There’s a reason driving instructors stress the importance of defensive driving. It minimizes the possibility of accidents and it makes for more responsible drivers. According to the Association for Safe International Road Travel, an estimated 1.3 million people around the world die each year due to vehicular crashes. Approximately 50 million more suffer injuries or disability.
One of the most common reasons behind such accidents is drunk driving. Despite constant reminders about the dangers of driving while intoxicated there are people who still choose to ignore them. The Centers for Disease Control and Prevention (CDC) estimates $44 billion is lost to alcohol-related car accidents every year.
If you are out and have one or two drinks with friends, here are some ways to stay safe and avoid becoming a statistic.
If you drink, don’t drive. Ask a friend who isn’t drinking to drive you home. You can also spend the night at your friend’s house if that’s where you’ve been drinking. Even if you drink coffee right after a bout with liquor, your judgment will not recover fully enough to keep you safe on the road. Calling for a cab may not always be a good idea, but if you’re not too drunk, it’s definitely safer than driving.
This mostly depends on how much alcohol you can tolerate. For example, if one bottle of beer gets you tipsy, just follow the first advice above. If it hardly has any effect on your ability to function normally, then follow your best judgment. Remember, however, that you may still get stopped by a police officer and asked to submit to a Breathalyzer test. In such cases, it’s best to know some DUI lawyers in Springfield, Illinois; they can instruct you on what you should do if you are ever stopped.
Sometimes the alcohol hits you when you’re well on your way, causing you to become drowsy. If this happens, find a safe place to park (where police won’t get suspicious). Find a well-lit gas station to get coffee if you’re only a few minutes away from home, or a motel where you can sleep it off.

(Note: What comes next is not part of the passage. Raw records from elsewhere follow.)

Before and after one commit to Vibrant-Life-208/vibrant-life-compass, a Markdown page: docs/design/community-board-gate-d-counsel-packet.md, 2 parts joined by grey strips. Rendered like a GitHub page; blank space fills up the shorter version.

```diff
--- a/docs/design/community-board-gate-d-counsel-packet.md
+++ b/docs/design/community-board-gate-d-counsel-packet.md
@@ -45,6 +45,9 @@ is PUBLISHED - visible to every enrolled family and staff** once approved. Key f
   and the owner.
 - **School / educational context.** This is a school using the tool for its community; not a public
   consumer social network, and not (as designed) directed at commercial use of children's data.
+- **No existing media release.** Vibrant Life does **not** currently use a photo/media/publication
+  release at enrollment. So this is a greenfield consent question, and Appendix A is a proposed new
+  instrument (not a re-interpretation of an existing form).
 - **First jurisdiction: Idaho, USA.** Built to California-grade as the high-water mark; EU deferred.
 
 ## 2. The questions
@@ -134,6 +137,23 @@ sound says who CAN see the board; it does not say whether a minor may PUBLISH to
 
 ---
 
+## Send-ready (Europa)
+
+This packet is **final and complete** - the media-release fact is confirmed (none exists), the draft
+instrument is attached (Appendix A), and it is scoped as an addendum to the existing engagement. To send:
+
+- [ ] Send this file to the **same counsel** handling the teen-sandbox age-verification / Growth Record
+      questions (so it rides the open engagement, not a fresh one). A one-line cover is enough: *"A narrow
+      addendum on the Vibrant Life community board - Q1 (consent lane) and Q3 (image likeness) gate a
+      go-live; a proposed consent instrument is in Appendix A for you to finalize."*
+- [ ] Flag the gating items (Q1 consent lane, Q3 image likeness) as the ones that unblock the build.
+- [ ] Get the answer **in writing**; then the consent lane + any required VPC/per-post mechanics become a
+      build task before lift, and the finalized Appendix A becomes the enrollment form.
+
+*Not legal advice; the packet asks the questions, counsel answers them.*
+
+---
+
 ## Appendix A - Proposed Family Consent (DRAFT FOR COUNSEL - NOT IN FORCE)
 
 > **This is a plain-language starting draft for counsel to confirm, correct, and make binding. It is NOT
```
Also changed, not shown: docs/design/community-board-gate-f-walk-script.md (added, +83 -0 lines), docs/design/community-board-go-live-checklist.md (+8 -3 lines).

These may not apply to everyone because different people have different reactions to alcohol. The safest thing you can do is to avoid drinking altogether when you still have to drive.